Today we are providing more detail and clarity on what is and is not allowed. For example, what exactly do we mean by nudity, or what do we mean by hate speech? While our policies and standards themselves are not changing, we have heard from people that it would be helpful to provide more clarity and examples, so we are doing so with today’s update.
Bickert and Sonderby explained how Facebook’s aim of being a platform on which people can share content freely had to be tempered due to differences in the laws among the countries represented by its one billion and more users.
Not only that, but cultural differences and the range of ages of its users also mean that content found suitable by some members could be deemed wholly inappropriate by others.
Therefore, the company now offers more detail on what is acceptable across its network, though it does also note that some content may only be restricted in specific countries.
Take nudity for example.
Last week a French court heard a case about Gustave Courbet’s “L’Origine du Monde” painting which shows female genitalia close-up. Considered art by some and controversial by others, a schoolteacher took Facebook to court after it banned the picture he uploaded. Though Facebook says French courts have no jurisdiction over it, the decision to hear the case highlights how local laws can indeed affect the company.
Now, Facebook has clarified its stance on nudity, making it crystal clear that it will remove photos featuring genitals or fully exposed buttocks, and restrict images of female breasts if they include a nipple.
But photographs of women breastfeeding are permissible, as are images of post-mastectomy scars.
Images of statues, paintings and other forms of art that feature nudity are OK too, but digitally created content could be harder to slip past the monitors unless it has been created for “humourous, satirical or educational purposes”.
Overly graphic images of sexual activity are banned and descriptions of such activity may be removed if they are deemed to be too colourful.
The topic of violent content is another contentious area for Facebook. The company has recently displayed something of a yo-yo approach to graphic videos, such as those showing decapitations. It originally allowed such content on the grounds that its users should be free to share information, before later changing its mind and banning them.

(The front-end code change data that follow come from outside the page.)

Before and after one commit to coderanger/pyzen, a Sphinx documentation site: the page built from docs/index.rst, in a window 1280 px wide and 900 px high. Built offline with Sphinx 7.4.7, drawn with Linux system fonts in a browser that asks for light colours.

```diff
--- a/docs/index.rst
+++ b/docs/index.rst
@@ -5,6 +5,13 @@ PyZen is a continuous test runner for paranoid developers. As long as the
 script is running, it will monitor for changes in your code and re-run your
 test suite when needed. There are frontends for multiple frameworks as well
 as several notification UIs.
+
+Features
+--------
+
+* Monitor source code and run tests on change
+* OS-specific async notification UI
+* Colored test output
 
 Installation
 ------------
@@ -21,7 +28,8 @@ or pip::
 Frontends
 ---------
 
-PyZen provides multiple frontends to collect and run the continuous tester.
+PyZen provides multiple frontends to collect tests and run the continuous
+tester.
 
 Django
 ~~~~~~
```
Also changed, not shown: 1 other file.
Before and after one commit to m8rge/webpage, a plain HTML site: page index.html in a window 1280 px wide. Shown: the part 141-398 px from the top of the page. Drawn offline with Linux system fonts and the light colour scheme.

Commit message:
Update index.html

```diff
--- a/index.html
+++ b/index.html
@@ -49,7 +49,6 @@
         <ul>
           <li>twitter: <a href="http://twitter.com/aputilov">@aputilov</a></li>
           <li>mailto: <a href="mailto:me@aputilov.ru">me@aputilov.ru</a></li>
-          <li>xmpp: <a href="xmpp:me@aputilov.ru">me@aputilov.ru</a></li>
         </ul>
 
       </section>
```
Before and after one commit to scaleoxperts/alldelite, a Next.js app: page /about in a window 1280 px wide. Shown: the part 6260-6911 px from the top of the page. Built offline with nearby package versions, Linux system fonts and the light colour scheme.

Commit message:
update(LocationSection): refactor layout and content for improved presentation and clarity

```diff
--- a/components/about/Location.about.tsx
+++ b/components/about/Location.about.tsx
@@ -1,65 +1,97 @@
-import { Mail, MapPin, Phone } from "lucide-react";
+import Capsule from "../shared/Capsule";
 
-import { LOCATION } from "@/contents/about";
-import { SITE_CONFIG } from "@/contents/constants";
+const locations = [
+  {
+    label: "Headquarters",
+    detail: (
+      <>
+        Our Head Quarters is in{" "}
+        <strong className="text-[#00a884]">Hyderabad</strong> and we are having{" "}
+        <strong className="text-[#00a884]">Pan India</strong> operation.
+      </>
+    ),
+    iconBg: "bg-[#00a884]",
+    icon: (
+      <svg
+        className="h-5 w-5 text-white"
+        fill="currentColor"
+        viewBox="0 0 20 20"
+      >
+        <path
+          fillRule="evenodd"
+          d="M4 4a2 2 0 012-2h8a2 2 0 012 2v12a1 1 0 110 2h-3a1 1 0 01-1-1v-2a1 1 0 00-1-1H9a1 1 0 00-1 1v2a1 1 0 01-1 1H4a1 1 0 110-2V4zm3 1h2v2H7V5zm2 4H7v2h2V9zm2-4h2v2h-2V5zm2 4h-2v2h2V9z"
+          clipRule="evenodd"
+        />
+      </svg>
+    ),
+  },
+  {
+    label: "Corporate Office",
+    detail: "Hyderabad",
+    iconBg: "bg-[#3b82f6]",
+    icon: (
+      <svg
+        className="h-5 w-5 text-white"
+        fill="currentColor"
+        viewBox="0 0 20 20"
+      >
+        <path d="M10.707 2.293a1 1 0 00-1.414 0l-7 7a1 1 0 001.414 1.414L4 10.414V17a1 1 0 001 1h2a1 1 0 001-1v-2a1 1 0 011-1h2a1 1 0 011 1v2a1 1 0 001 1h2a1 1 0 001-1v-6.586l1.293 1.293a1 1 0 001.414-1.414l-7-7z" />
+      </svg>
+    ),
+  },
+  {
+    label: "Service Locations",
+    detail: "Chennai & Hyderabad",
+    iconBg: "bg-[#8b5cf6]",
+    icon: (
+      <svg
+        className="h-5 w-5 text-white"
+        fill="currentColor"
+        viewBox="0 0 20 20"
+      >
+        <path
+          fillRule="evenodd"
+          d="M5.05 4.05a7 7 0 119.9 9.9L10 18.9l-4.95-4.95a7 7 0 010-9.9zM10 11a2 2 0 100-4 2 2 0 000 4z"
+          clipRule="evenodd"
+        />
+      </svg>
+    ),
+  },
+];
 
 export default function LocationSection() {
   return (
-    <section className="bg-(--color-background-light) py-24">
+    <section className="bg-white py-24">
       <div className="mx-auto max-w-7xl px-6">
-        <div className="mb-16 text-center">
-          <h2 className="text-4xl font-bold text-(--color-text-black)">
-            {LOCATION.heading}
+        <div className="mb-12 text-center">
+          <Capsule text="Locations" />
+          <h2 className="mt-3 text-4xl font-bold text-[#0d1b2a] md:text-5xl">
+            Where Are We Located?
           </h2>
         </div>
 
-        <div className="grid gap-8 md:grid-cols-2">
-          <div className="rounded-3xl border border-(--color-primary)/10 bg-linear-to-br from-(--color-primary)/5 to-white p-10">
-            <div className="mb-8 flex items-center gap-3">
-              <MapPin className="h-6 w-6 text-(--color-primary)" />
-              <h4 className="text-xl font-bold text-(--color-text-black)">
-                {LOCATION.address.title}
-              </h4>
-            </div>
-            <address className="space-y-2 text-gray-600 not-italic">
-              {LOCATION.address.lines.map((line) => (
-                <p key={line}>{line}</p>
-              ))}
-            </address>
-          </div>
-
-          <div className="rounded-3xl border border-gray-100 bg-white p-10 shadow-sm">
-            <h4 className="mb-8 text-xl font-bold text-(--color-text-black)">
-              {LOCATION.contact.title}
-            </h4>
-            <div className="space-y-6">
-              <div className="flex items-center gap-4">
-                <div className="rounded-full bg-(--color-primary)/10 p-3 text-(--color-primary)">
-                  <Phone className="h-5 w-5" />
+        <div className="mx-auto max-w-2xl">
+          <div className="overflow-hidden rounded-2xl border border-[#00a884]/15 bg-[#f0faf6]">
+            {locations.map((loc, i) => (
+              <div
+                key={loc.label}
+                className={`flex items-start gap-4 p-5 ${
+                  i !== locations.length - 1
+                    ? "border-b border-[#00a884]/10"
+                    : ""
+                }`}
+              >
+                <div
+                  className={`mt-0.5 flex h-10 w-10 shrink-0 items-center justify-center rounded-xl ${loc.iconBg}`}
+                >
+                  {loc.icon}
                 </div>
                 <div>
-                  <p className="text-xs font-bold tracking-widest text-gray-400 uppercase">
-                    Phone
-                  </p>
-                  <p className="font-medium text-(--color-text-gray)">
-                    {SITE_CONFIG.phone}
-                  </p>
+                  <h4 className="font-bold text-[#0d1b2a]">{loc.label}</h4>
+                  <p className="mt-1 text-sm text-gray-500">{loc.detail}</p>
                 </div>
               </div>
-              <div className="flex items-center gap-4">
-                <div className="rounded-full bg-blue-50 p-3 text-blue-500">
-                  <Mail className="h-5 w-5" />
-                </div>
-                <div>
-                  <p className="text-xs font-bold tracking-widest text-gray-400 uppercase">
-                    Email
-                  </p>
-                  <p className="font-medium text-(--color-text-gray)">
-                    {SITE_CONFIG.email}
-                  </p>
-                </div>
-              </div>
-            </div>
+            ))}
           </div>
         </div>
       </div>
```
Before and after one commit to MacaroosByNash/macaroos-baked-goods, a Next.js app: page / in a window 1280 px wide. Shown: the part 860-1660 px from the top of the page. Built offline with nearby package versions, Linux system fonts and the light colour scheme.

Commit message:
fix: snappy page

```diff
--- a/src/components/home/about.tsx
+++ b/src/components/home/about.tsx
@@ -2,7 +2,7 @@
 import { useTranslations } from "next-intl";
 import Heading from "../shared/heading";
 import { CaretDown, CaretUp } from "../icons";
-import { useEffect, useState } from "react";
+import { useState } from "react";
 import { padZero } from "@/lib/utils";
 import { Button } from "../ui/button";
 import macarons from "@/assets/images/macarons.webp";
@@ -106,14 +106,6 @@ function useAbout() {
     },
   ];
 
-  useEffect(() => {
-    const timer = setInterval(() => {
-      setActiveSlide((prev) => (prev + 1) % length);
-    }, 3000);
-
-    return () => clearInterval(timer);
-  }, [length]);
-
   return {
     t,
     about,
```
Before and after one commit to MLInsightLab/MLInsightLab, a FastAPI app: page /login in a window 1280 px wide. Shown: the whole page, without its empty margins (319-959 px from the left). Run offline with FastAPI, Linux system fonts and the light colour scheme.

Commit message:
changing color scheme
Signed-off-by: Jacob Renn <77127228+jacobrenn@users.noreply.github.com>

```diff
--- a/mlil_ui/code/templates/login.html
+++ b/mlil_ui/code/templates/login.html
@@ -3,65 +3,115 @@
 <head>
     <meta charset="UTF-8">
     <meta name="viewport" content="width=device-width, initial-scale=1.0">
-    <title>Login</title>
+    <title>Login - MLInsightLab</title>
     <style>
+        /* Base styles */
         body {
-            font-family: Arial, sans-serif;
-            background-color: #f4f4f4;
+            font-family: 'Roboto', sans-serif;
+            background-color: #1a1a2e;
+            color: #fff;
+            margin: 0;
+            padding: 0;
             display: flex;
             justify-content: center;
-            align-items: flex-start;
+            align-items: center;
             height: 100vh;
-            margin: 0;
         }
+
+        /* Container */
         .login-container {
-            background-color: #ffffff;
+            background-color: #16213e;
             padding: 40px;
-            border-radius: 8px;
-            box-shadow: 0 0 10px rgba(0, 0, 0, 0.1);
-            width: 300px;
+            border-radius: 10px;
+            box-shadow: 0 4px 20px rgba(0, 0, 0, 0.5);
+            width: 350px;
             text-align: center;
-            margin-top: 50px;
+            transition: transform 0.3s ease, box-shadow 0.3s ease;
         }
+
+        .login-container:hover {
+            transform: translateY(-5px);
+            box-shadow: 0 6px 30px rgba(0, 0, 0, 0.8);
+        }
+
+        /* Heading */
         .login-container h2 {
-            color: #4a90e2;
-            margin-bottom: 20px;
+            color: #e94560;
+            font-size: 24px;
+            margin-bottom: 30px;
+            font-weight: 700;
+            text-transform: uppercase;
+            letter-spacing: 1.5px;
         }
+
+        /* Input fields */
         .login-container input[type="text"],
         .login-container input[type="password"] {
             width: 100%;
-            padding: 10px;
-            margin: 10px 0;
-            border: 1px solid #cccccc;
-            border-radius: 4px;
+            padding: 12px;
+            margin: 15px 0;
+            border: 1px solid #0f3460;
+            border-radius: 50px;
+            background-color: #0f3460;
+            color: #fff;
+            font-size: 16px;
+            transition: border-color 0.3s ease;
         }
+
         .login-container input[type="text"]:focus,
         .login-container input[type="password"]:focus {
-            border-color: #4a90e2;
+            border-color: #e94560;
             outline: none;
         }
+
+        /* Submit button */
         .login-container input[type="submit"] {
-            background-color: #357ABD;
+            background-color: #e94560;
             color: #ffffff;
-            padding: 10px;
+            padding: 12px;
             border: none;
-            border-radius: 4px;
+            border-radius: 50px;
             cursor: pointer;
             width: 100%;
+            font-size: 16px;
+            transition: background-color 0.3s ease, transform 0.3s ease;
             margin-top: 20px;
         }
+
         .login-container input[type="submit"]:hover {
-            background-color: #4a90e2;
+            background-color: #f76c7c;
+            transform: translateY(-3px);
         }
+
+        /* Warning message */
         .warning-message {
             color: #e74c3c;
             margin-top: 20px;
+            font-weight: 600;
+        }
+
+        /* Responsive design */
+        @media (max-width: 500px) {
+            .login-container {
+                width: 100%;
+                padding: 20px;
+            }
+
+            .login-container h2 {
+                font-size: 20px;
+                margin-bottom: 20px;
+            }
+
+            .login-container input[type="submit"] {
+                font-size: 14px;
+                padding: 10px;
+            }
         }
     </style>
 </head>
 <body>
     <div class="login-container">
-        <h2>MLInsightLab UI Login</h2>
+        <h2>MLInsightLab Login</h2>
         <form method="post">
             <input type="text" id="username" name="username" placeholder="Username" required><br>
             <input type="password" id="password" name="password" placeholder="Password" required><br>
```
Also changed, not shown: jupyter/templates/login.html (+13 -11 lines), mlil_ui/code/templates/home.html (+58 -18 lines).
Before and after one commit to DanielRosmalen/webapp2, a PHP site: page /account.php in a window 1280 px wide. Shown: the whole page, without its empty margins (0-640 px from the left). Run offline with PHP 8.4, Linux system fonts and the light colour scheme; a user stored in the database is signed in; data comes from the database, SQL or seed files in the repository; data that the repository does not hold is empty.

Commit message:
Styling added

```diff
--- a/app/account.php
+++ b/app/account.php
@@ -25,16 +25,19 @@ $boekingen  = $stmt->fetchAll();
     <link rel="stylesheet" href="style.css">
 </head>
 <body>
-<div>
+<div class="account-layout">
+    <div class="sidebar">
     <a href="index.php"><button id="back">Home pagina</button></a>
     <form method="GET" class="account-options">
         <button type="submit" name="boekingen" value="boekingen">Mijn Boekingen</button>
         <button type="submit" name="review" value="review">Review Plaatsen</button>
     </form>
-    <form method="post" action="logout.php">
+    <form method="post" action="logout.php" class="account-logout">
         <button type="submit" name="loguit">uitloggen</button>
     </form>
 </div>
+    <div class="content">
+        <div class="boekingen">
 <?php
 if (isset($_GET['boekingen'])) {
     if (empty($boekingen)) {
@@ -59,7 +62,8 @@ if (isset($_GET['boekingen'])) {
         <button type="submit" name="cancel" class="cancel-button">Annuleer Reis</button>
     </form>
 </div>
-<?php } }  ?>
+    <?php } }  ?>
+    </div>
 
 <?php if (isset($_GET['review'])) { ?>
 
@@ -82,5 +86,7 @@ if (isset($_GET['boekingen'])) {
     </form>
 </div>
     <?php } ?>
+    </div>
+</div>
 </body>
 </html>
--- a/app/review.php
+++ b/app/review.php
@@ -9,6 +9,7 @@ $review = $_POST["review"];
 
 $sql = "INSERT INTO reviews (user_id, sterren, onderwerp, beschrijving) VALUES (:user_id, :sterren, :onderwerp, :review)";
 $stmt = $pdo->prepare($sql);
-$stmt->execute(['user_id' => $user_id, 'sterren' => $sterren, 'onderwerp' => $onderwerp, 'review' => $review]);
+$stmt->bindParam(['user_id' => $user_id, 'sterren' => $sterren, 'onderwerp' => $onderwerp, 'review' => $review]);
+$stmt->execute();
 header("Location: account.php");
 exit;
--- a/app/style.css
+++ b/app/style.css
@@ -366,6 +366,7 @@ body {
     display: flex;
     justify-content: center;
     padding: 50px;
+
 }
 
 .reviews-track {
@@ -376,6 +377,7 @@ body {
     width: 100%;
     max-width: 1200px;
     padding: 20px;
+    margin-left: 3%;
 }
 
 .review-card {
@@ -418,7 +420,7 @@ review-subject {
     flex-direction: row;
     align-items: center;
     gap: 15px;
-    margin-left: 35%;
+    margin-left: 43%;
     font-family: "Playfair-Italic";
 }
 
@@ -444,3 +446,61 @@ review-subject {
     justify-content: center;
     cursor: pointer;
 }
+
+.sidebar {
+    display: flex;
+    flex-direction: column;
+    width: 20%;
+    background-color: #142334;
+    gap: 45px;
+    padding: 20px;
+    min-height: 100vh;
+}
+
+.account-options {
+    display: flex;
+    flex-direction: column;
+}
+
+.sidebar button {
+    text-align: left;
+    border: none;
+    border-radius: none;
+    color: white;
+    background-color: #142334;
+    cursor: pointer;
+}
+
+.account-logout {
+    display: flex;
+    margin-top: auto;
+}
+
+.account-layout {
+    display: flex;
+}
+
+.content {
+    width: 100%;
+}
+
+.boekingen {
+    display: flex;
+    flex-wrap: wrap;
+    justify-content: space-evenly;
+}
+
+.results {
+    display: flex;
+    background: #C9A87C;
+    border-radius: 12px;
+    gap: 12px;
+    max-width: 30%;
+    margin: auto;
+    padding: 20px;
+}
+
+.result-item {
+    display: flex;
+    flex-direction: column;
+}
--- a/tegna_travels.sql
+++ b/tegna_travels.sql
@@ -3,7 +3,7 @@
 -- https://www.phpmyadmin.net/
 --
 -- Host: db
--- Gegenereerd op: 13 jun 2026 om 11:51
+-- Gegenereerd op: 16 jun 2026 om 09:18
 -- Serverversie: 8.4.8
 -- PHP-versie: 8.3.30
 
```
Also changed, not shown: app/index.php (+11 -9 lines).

Now, the new community standards dictate that graphic violence is OK, as long as users warn their audience of what they may be about to view. The problem with that, of course, is that videos play automatically, meaning some users may be exposed to content they deem inappropriate before they are aware of what they are watching.
Facebook can add warnings to such videos and prevent them from auto-playing, but only if they have been reported and subsequently reviewed.
Facebook’s policy on hate speech has not changed at this time and nor has its list of banned topics. What has changed is that the company will now allow users to share examples of hate speech from other people, but only if sharing is clearly identified as being for the purpose of raising awareness.
Other topics covered by the new rules include bullying and harassment, self-injury, and criminal activity. Facebook says all are prohibited on its site and it will do what it can to remove them.